Ralph Houk managed the New York Yankees in one of their most glorious seasons and through some of the organization's roughest times.
And he had the good sense to see George Steinbrenner coming; Houk quit before the Boss could fire him.
It was no wonder: Houk also survived D-Day and the Battle of the Bulge in World War II.
Houk, a manager for 20 seasons in the majors who led the Yankees to two World Series championships and three pennants in his first seasons at the helm, died Wednesday at his home in Winter Haven, Fla. He was 90.
Houk won 1,619 games — 15th all-time — with the Yankees, Detroit Tigers and Boston Red Sox from 1961-1984. The arc of Houk's playing career was forever changed by the war, where he won a Silver Star and rose to the rank of major — which became his nickname.
Via his obituary in the New York Times, we can gain insight into how Houk handled his players:
Houk's strong point was building the morale and confidence of his players with an optimistic outlook and a refusal to criticize them publicly.
"I don't think you can humiliate a player and expect him to perform," Houk said.
He went 944-806 in 11 seasons in New York, but he did his best managing in the early going when the talent was still great. Especially in '61, his baptism by fire as a major league manager.
Sure, life looks great when you're standing next to (from the left) Yogi Berra, Mickey Mantle and Joe DiMaggio (who was retired by then) — but the job wasn't so easy.
It's hard to imagine the impact of the media circus surrounding the Yankees, particularly coverage of the pursuit by Mantle and Roger Maris of Babe Ruth's single-season home run record.
If it was anything like what Billy Crystal portrayed in "61*," then Houk had his hands full.
After a two-year stint as the Yankees' general manager, Houk returned to the dugout in 1966 and stayed until 1973 during a period of decline; the Yankees finished under .500 four times, if you can believe it. With Steinbrenner on the way in and set to clean house, Houk resigned.
Houk knew when he was in over his head.
He managed Detroit from 1974-1978, getting out just as Alan Trammell, Lou Whitaker, Lance Parrish and Jack Morris were establishing themselves in the majors — and before Sparky Anderson took that core group to the World Series.
I'm old enough to remember Houk near the end of his career when he managed the Red Sox. He had modest success in the early '80s, between eras of Boston heartbreak. He was Wade Boggs' and Roger Clemens' first manager. And the last for Carl Yastrzemski.
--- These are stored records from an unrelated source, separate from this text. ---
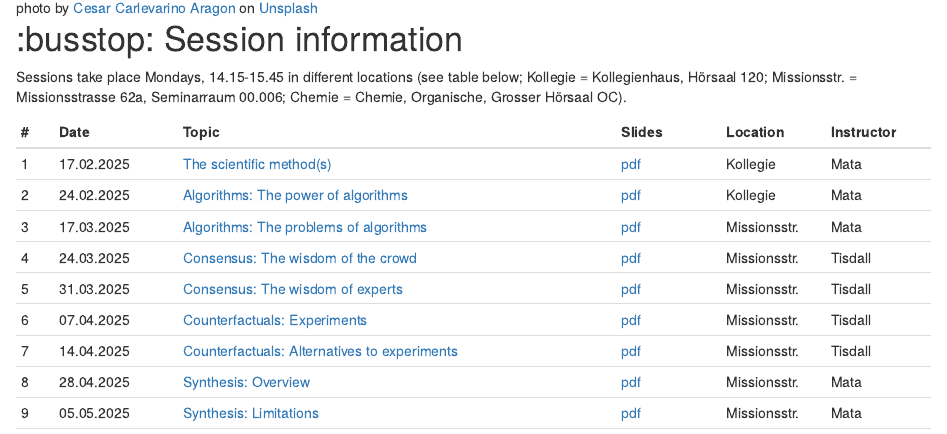
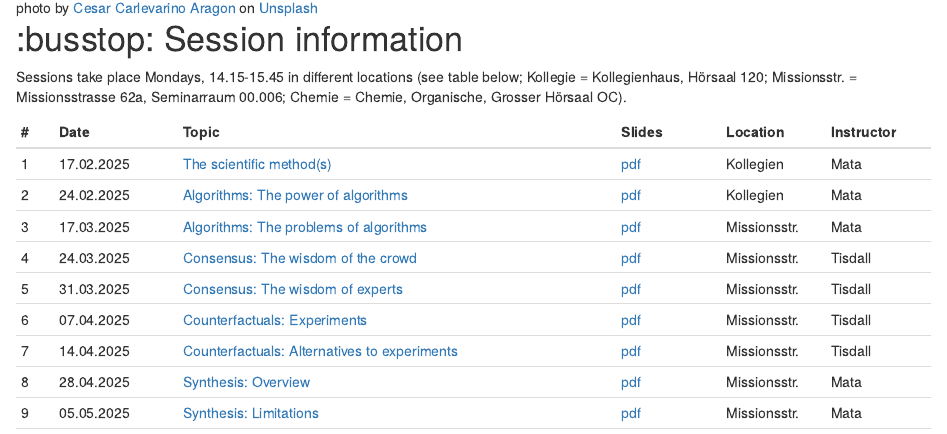
Before and after one commit to matarui/EBDM_FS25, an R Markdown document (index.Rmd): the page in a window 1100 px wide, from 180 px down. Rendered offline with R 4.5, knitr and Pandoc, with nearby package versions; drawn as R Markdown's standard HTML page in place of the format the file asks for.

Commit message:
Update index.Rmd

```diff
--- a/index.Rmd
+++ b/index.Rmd
@@ -34,8 +34,8 @@ Sessions take place Mondays, 14.15-15.45 in different locations (see table below
 ::: l-body
 | # | Date     | Topic                         | Slides | Location | Instructor |
 |---| ---------|-------------------------------|--------| --------| --------|
-| 1 | 17.02.2025 | [The scientific method(s)](session1.html) |[pdf](presentations/EBDM_session1.pdf)| Kollegie | Mata|
-| 2 | 24.02.2025 | [Algorithms: The power of algorithms](session2.html) |[pdf](presentations/EBDM_session2.pdf) |Kollegie | Mata|
+| 1 | 17.02.2025 | [The scientific method(s)](session1.html) |[pdf](presentations/EBDM_session1.pdf)| Kollegien | Mata|
+| 2 | 24.02.2025 | [Algorithms: The power of algorithms](session2.html) |[pdf](presentations/EBDM_session2.pdf) | Kollegien | Mata|
 | 3 | 17.03.2025 | [Algorithms: The problems of algorithms](session3.html) |[pdf](presentations/EBDM_session3.pdf) | Missionsstr. | Mata|
 | 4 | 24.03.2025 | [Consensus: The wisdom of the crowd](session4.html) |[pdf](presentations/EBDM_session4.pdf) | Missionsstr. | Tisdall|
 | 5 | 31.03.2025 | [Consensus: The wisdom of experts](session5.html) |[pdf](presentations/EBDM_session5.pdf) | Missionsstr. | Tisdall|
```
As a 10-year-old, my honest impression of Houk was this: "He seems really old to be managing." And withthose sunglasses, he reminded me of Douglas MacArthur.
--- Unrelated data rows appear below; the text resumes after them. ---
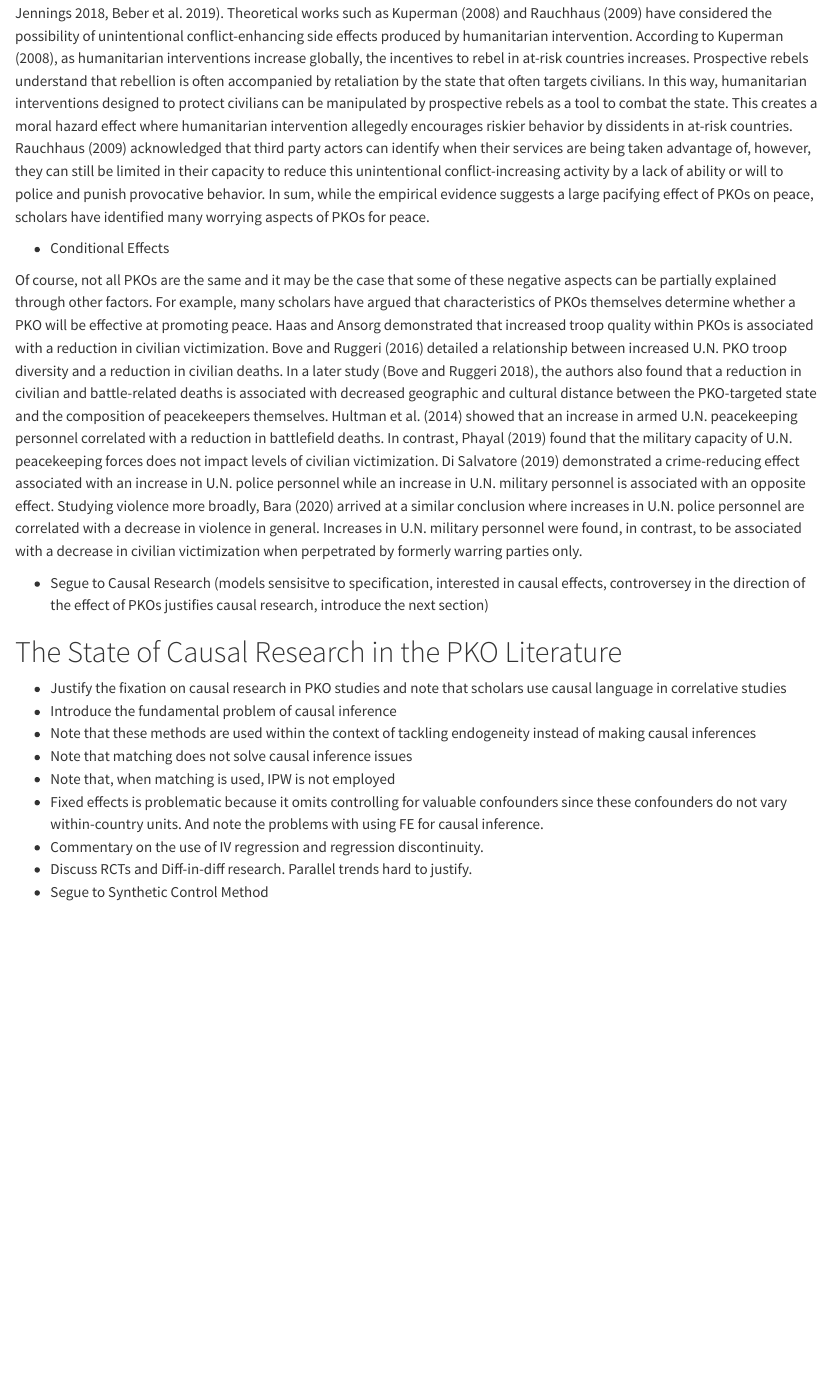
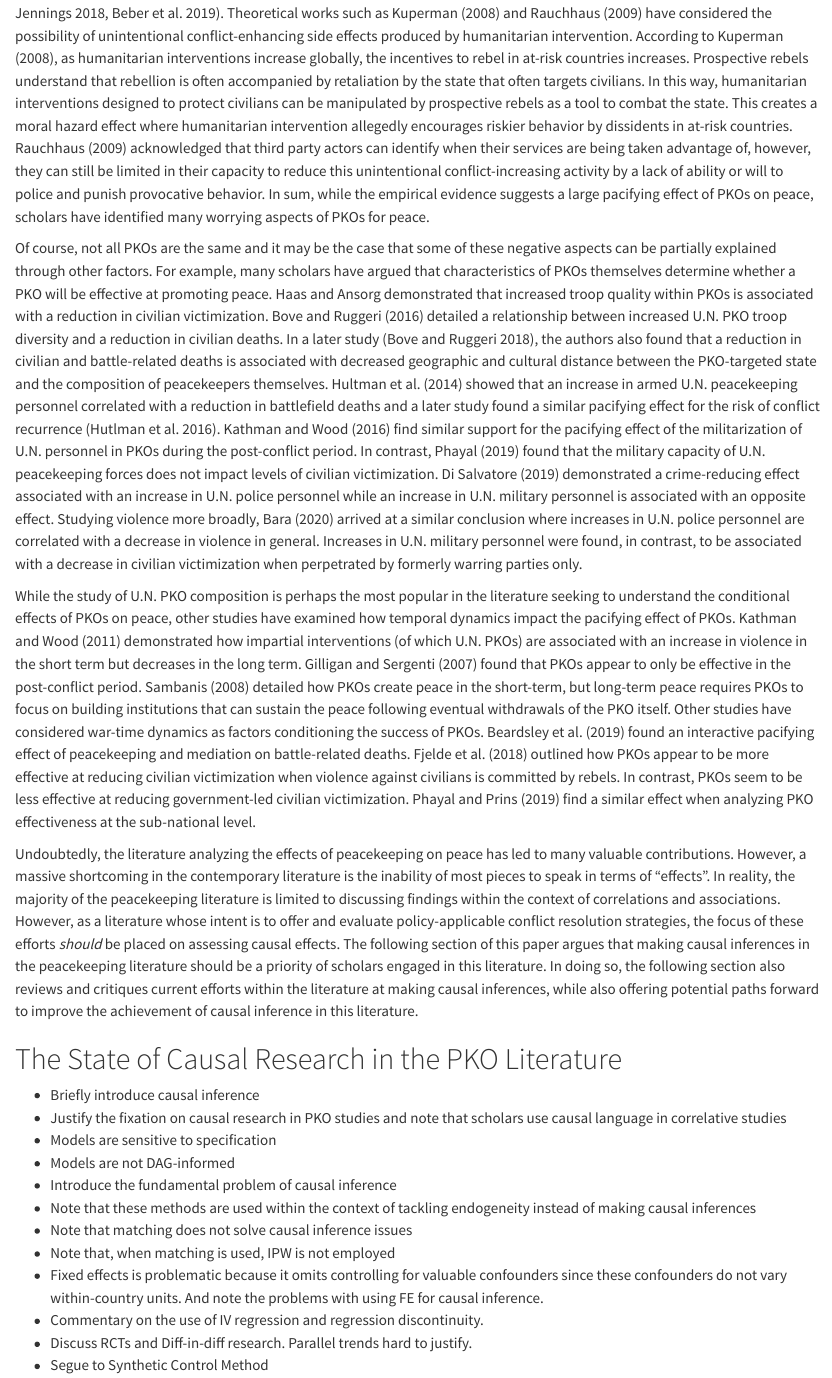
Before and after one commit to Brian-Lookabaugh/UN-PKOs-Project, a Quarto document (Manuscripts/PKO Causal Inference Word.qmd): the page in a window 1100 px wide, from 1400 px down. Rendered offline with R 4.5, knitr and Pandoc in place of Quarto, with nearby package versions; drawn as R Markdown's standard HTML page in place of the format the file asks for; some code elsewhere in the file could not run offline; a font, style sheet, LaTeX package, included part or bibliography that could not be used is replaced or left out.

Commit message:
Finished rough draft of literature review

```diff
--- a/Manuscripts/PKO Causal Inference Word.qmd
+++ b/Manuscripts/PKO Causal Inference Word.qmd
@@ -69,15 +69,18 @@ In the post-conflict environment, PKOs are thought to contribute to post-conflic
 
 However, many scholars have documented disturbing occurrences that are associated with the onset of PKOs. Indeed, a large (and growing) literature details the links between U.N. PKOs and transactional sex, sex tourism, and human trafficking (Jennings 2010, Smith and Smith 2010, Smith and de la Cuesta 2011, Beber et al. 2017, Bell et al. 2018). While sexual abuse and predation is not necessarily an indicator that a post-conflict environment will return to conflict, it is nonetheless an indicator that PKOs may contribute to post-conflict grievances. Other scholars have noted the presence of "peacekeeping economies" in which local economies experience growth *because of a PKO*, but this growth is sensitive the PKO withdrawals (Jennings and Boas 2015, Jennings 2018, Beber et al. 2019). Theoretical works such as Kuperman (2008) and Rauchhaus (2009) have considered the possibility of unintentional conflict-enhancing side effects produced by humanitarian intervention. According to Kuperman (2008), as humanitarian interventions increase globally, the incentives to rebel in at-risk countries increases. Prospective rebels understand that rebellion is often accompanied by retaliation by the state that often targets civilians. In this way, humanitarian interventions designed to protect civilians can be manipulated by prospective rebels as a tool to combat the state. This creates a moral hazard effect where humanitarian intervention allegedly encourages riskier behavior by dissidents in at-risk countries. Rauchhaus (2009) acknowledged that third party actors can identify when their services are being taken advantage of, however, they can still be limited in their capacity to reduce this unintentional conflict-increasing activity by a lack of ability or will to police and punish provocative behavior. In sum, while the empirical evidence suggests a large pacifying effect of PKOs on peace, scholars have identified many worrying aspects of PKOs for peace.
 
--   Conditional Effects
+Of course, not all PKOs are the same and it may be the case that some of these negative aspects can be partially explained through other factors. For example, many scholars have argued that characteristics of PKOs themselves determine whether a PKO will be effective at promoting peace. Haas and Ansorg demonstrated that increased troop quality within PKOs is associated with a reduction in civilian victimization. Bove and Ruggeri (2016) detailed a relationship between increased U.N. PKO troop diversity and a reduction in civilian deaths. In a later study (Bove and Ruggeri 2018), the authors also found that a reduction in civilian and battle-related deaths is associated with decreased geographic and cultural distance between the PKO-targeted state and the composition of peacekeepers themselves. Hultman et al. (2014) showed that an increase in armed U.N. peacekeeping personnel correlated with a reduction in battlefield deaths and a later study found a similar pacifying effect for the risk of conflict recurrence (Hutlman et al. 2016). Kathman and Wood (2016) find similar support for the pacifying effect of the militarization of U.N. personnel in PKOs during the post-conflict period. In contrast, Phayal (2019) found that the military capacity of U.N. peacekeeping forces does not impact levels of civilian victimization. Di Salvatore (2019) demonstrated a crime-reducing effect associated with an increase in U.N. police personnel while an increase in U.N. military personnel is associated with an opposite effect. Studying violence more broadly, Bara (2020) arrived at a similar conclusion where increases in U.N. police personnel are correlated with a decrease in violence in general. Increases in U.N. military personnel were found, in contrast, to be associated with a decrease in civilian victimization when perpetrated by formerly warring parties only.
 
-Of course, not all PKOs are the same and it may be the case that some of these negative aspects can be partially explained through other factors. For example, many scholars have argued that characteristics of PKOs themselves determine whether a PKO will be effective at promoting peace. Haas and Ansorg demonstrated that increased troop quality within PKOs is associated with a reduction in civilian victimization. Bove and Ruggeri (2016) detailed a relationship between increased U.N. PKO troop diversity and a reduction in civilian deaths. In a later study (Bove and Ruggeri 2018), the authors also found that a reduction in civilian and battle-related deaths is associated with decreased geographic and cultural distance between the PKO-targeted state and the composition of peacekeepers themselves. Hultman et al. (2014) showed that an increase in armed U.N. peacekeeping personnel correlated with a reduction in battlefield deaths. In contrast, Phayal (2019) found that the military capacity of U.N. peacekeeping forces does not impact levels of civilian victimization. Di Salvatore (2019) demonstrated a crime-reducing effect associated with an increase in U.N. police personnel while an increase in U.N. military personnel is associated with an opposite effect. Studying violence more broadly, Bara (2020) arrived at a similar conclusion where increases in U.N. police personnel are correlated with a decrease in violence in general. Increases in U.N. military personnel were found, in contrast, to be associated with a decrease in civilian victimization when perpetrated by formerly warring parties only.
+While the study of U.N. PKO composition is perhaps the most popular in the literature seeking to understand the conditional effects of PKOs on peace, other studies have examined how temporal dynamics impact the pacifying effect of PKOs. Kathman and Wood (2011) demonstrated how impartial interventions (of which U.N. PKOs) are associated with an increase in violence in the short term but decreases in the long term. Gilligan and Sergenti (2007) found that PKOs appear to only be effective in the post-conflict period. Sambanis (2008) detailed how PKOs create peace in the short-term, but long-term peace requires PKOs to focus on building institutions that can sustain the peace following eventual withdrawals of the PKO itself. Other studies have considered war-time dynamics as factors conditioning the success of PKOs. Beardsley et al. (2019) found an interactive pacifying effect of peacekeeping and mediation on battle-related deaths. Fjelde et al. (2018) outlined how PKOs appear to be more effective at reducing civilian victimization when violence against civilians is committed by rebels. In contrast, PKOs seem to be less effective at reducing government-led civilian victimization. Phayal and Prins (2019) find a similar effect when analyzing PKO effectiveness at the sub-national level.
 
--   Segue to Causal Research (models sensisitve to specification, interested in causal effects, controversey in the direction of the effect of PKOs justifies causal research, introduce the next section)
+Undoubtedly, the literature analyzing the effects of peacekeeping on peace has led to many valuable contributions. However, a massive shortcoming in the contemporary literature is the inability of most pieces to speak in terms of "effects". In reality, the majority of the peacekeeping literature is limited to discussing findings within the context of correlations and associations. However, as a literature whose intent is to offer and evaluate policy-applicable conflict resolution strategies, the focus of these efforts *should* be placed on assessing causal effects. The following section of this paper argues that making causal inferences in the peacekeeping literature should be a priority of scholars engaged in this literature. In doing so, the following section also reviews and critiques current efforts within the literature at making causal inferences, while also offering potential paths forward to improve the achievement of causal inference in this literature.
 
 # The State of Causal Research in the PKO Literature
 
+- Briefly introduce causal inference
 -   Justify the fixation on causal research in PKO studies and note that scholars use causal language in correlative studies
+- Models are sensitive to specification
+- Models are not DAG-informed
 -   Introduce the fundamental problem of causal inference
 -   Note that these methods are used within the context of tackling endogeneity instead of making causal inferences
 -   Note that matching does not solve causal inference issues
```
But the guy was a survivor — and he was pretty good at being a manager, too.